▶ _What is expected_: Note each line in the data below that holds "none", and copy it.

[Web page revision data]

________________

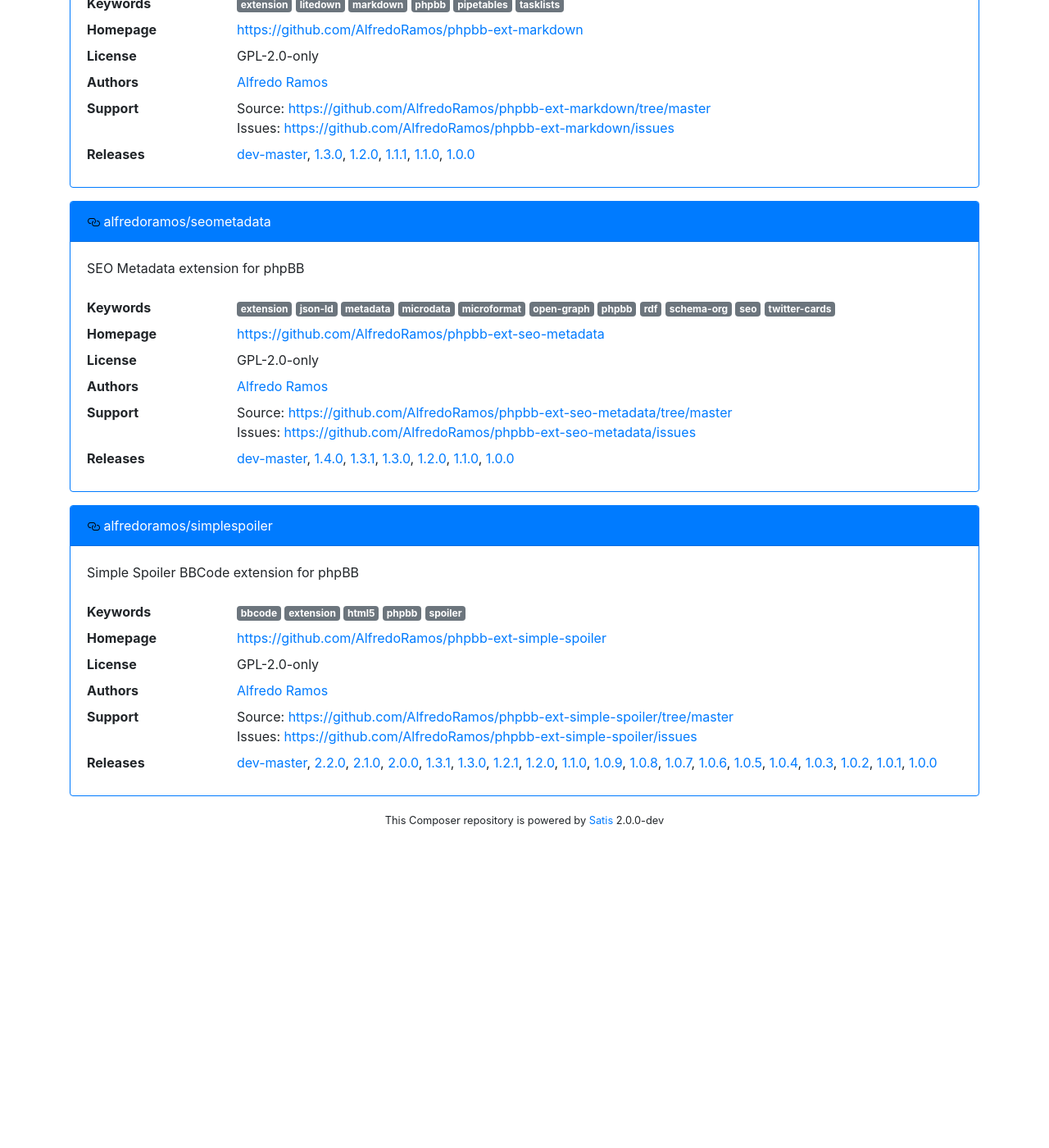
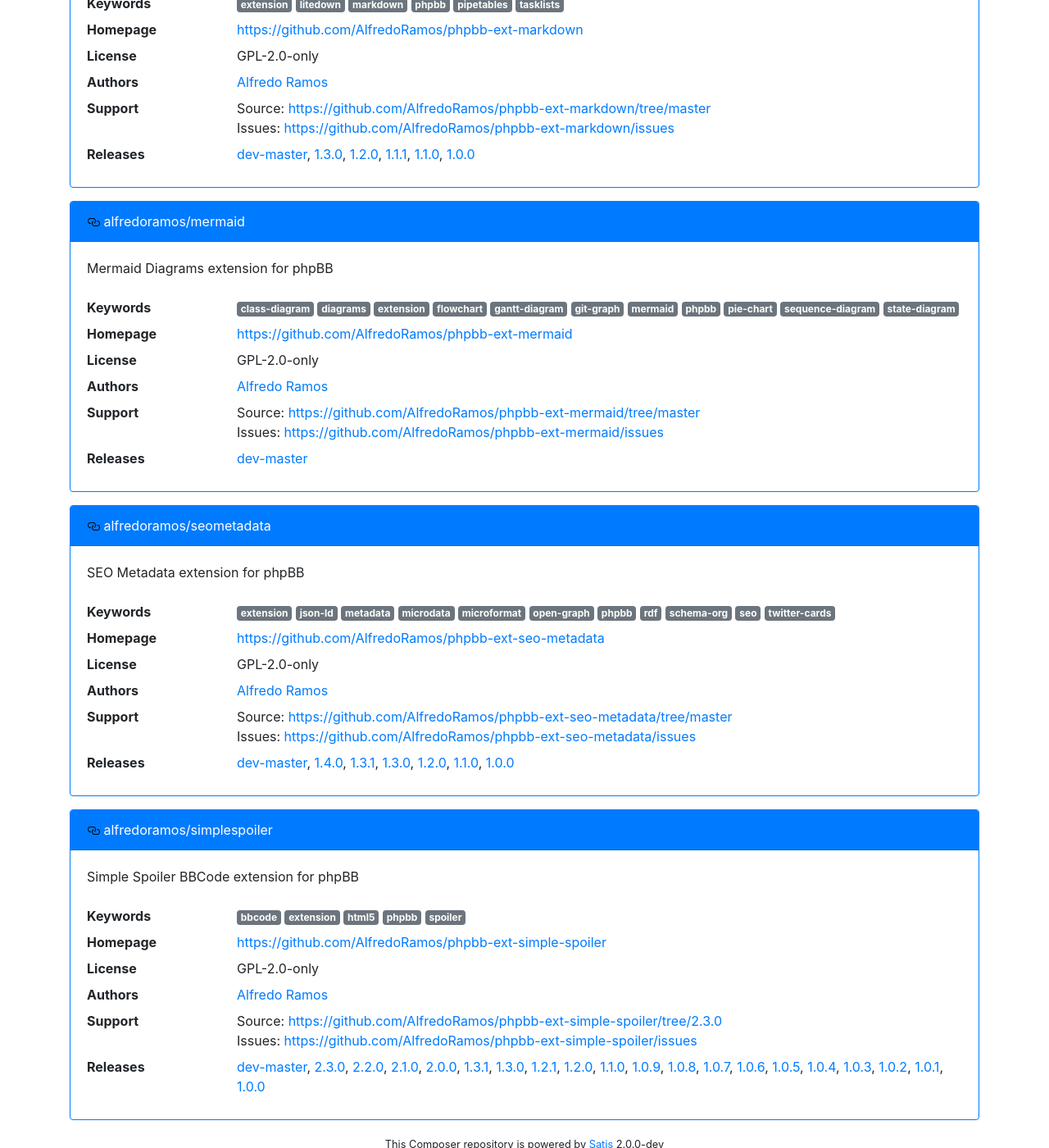
Before and after one commit to AlfredoRamos/AlfredoRamos.github.io, a Jekyll site: the page phpbb-extensions/index.html, which Jekyll copies as it is, in a window 1280 px wide and 1400 px high, scrolled down 2189 px. Shown: the whole window at 82% size. Built offline with Jekyll 4.4.1, drawn with Linux system fonts in a browser that asks for light colours; before the commit the page ends 3216 px from its top, so only the background shows below that; some of the changed text lies outside the part shown.

Commit message:
[satis] Update repository

```diff
--- a/phpbb-extensions/index.html
+++ b/phpbb-extensions/index.html
@@ -21,8 +21,8 @@
             <a href="https://alfredoramos.github.io/phpbb-extensions/">
                 <h1>alfredoramos/phpbb-extensions</h1>
             </a>
-            <span class="badge badge-light m-1" title="Wednesday, 01-Jul-2020 05:03:33 UTC">
-                Last updated: <br class="d-md-none"> <time datetime="2020-07-01T05:03:33+00:00">Wednesday, 01 Jul 2020 05:03:33 UTC</time>
+            <span class="badge badge-light m-1" title="Saturday, 04-Jul-2020 19:49:20 UTC">
+                Last updated: <br class="d-md-none"> <time datetime="2020-07-04T19:49:20+00:00">Saturday, 04 Jul 2020 19:49:20 UTC</time>
             </span>
         </div>
 
@@ -444,6 +444,69 @@
 </div>
 
 <div class="card border-primary mb-3">
+    <div id="alfredoramos/mermaid" class="card-header bg-primary">
+        <a href="#alfredoramos/mermaid" class="text-white">
+            <svg class="octicon-link" width="16" height="16">
+                <use xlink:href="#octicon-link"></use>
+            </svg>
+            alfredoramos/mermaid
+        </a>
+
+            </div>
+
+    <div class="card-body">
+                <p>Mermaid Diagrams extension for phpBB</p>
+
+        <dl class="row mb-0">
+            <dt class="col-sm-3 col-md-2"></dt>
+            <dd class="col-sm-9 col-md-10"></dd>
+
+                    <dt class="col-sm-3 col-md-2">Keywords</dt>
+            <dd class="col-sm-9 col-md-10">
+                                <span class="badge badge-secondary">class-diagram</span>
+                                <span class="badge badge-secondary">diagrams</span>
+                                <span class="badge badge-secondary">extension</span>
+                                <span class="badge badge-secondary">flowchart</span>
+                                <span class="badge badge-secondary">gantt-diagram</span>
+                                <span class="badge badge-secondary">git-graph</span>
+                                <span class="badge badge-secondary">mermaid</span>
+                                <span class="badge badge-secondary">phpbb</span>
+                                <span class="badge badge-secondary">pie-chart</span>
+                                <span class="badge badge-secondary">sequence-diagram</span>
+                                <span class="badge badge-secondary">state-diagram</span>
+                            </dd>
+
+                    <dt class="col-sm-3 col-md-2">Homepage</dt>
+            <dd class="col-sm-9 col-md-10">
+                <a href="https://github.com/AlfredoRamos/phpbb-ext-mermaid">https://github.com/AlfredoRamos/phpbb-ext-mermaid</a>
+            </dd>
+
+                    <dt class="col-sm-3 col-md-2">License</dt>
+            <dd class="col-sm-9 col-md-10">GPL-2.0-only</dd>
+
+                    <dt class="col-sm-3 col-md-2">Authors</dt>
+            <dd class="col-sm-9 col-md-10">
+                <a href="https://github.com/AlfredoRamos">Alfredo Ramos</a>            </dd>
+
+                    <dt class="col-sm-3 col-md-2">Support</dt>
+            <dd class="col-sm-9 col-md-10">
+                <ul class="list-unstyled m-0">
+                                        <li>Source: <a href="https://github.com/AlfredoRamos/phpbb-ext-mermaid/tree/master">https://github.com/AlfredoRamos/phpbb-ext-mermaid/tree/master</a></li>
+                                        <li>Issues: <a href="https://github.com/AlfredoRamos/phpbb-ext-mermaid/issues">https://github.com/AlfredoRamos/phpbb-ext-mermaid/issues</a></li>
+                                    </ul>
+            </dd>
+
+            <dt class="col-sm-3 col-md-2">Releases</dt>
+            <dd class="col-sm-9 col-md-10">
+
+                <a href="https://api.github.com/repos/AlfredoRamos/phpbb-ext-mermaid/zipball/f00911786a75da83da8fcce1a378e113993e4032" title="dist-reference: f00911786a75da83da8fcce1a378e113993e4032">dev-master</a>            </dd>
+
+
+                </dl>
+    </div>
+</div>
+
+<div class="card border-primary mb-3">
     <div id="alfredoramos/seometadata" class="card-header bg-primary">
         <a href="#alfredoramos/seometadata" class="text-white">
             <svg class="octicon-link" width="16" height="16">
@@ -554,7 +617,7 @@
                     <dt class="col-sm-3 col-md-2">Support</dt>
             <dd class="col-sm-9 col-md-10">
                 <ul class="list-unstyled m-0">
-                                        <li>Source: <a href="https://github.com/AlfredoRamos/phpbb-ext-simple-spoiler/tree/master">https://github.com/AlfredoRamos/phpbb-ext-simple-spoiler/tree/master</a></li>
+                                        <li>Source: <a href="https://github.com/AlfredoRamos/phpbb-ext-simple-spoiler/tree/2.3.0">https://github.com/AlfredoRamos/phpbb-ext-simple-spoiler/tree/2.3.0</a></li>
                                         <li>Issues: <a href="https://github.com/AlfredoRamos/phpbb-ext-simple-spoiler/issues">https://github.com/AlfredoRamos/phpbb-ext-simple-spoiler/issues</a></li>
                                     </ul>
             </dd>
@@ -562,7 +625,8 @@
             <dt class="col-sm-3 col-md-2">Releases</dt>
             <dd class="col-sm-9 col-md-10">
 
-                <a href="https://api.github.com/repos/AlfredoRamos/phpbb-ext-simple-spoiler/zipball/de2bdc8cd86200e785d5f09a5c722133ce02c7a7" title="dist-reference: de2bdc8cd86200e785d5f09a5c722133ce02c7a7">dev-master</a>,
+                <a href="https://api.github.com/repos/AlfredoRamos/phpbb-ext-simple-spoiler/zipball/1402381df20e225c5e288432743dcda28d43039b" title="dist-reference: 1402381df20e225c5e288432743dcda28d43039b">dev-master</a>,
+                <a href="https://api.github.com/repos/AlfredoRamos/phpbb-ext-simple-spoiler/zipball/1402381df20e225c5e288432743dcda28d43039b" title="dist-reference: 1402381df20e225c5e288432743dcda28d43039b">2.3.0</a>,
                 <a href="https://api.github.com/repos/AlfredoRamos/phpbb-ext-simple-spoiler/zipball/ed8c8f195039fa83a1376912f4e546a8d32b6657" title="dist-reference: ed8c8f195039fa83a1376912f4e546a8d32b6657">2.2.0</a>,
                 <a href="https://api.github.com/repos/AlfredoRamos/phpbb-ext-simple-spoiler/zipball/607037cb1f8ec4f97b6da694c46f26d991889dcf" title="dist-reference: 607037cb1f8ec4f97b6da694c46f26d991889dcf">2.1.0</a>,
                 <a href="https://api.github.com/repos/AlfredoRamos/phpbb-ext-simple-spoiler/zipball/f8843d0d9eaf391091c289163e75e5861fcf8954" title="dist-reference: f8843d0d9eaf391091c289163e75e5861fcf8954">2.0.0</a>,
--- a/phpbb-extensions/packages.json
+++ b/phpbb-extensions/packages.json
@@ -1,8 +1,8 @@
 {
     "packages": [],
     "includes": {
-        "include/all$d1a2552cd18a39442d1f548096bafa61d44b2f78.json": {
-            "sha1": "d1a2552cd18a39442d1f548096bafa61d44b2f78"
+        "include/all$fe467b2e577308cd5472d591c9a502629fd0ca66.json": {
+            "sha1": "fe467b2e577308cd5472d591c9a502629fd0ca66"
         }
     },
     "metadata-url": "/phpbb-extensions/p2/%package%.json"
```
Also changed, not shown: phpbb-extensions/p2/alfredoramos/mermaid~dev.json (+14 -4 lines), phpbb-extensions/p2/alfredoramos/simplespoiler.json (+68 -0 lines), phpbb-extensions/p2/alfredoramos/simplespoiler~dev.json (+5 -5 lines), phpbb-extensions/include/all$fe467b2e577308cd5472d591c9a502629fd0ca66.json.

________________

▶ _Result for this exercise_:
-                Last updated: <br class="d-md-none"> <time datetime="2020-07-01T05:03:33+00:00">Wednesday, 01 Jul 2020 05:03:33 UTC</time>
+                Last updated: <br class="d-md-none"> <time datetime="2020-07-04T19:49:20+00:00">Saturday, 04 Jul 2020 19:49:20 UTC</time>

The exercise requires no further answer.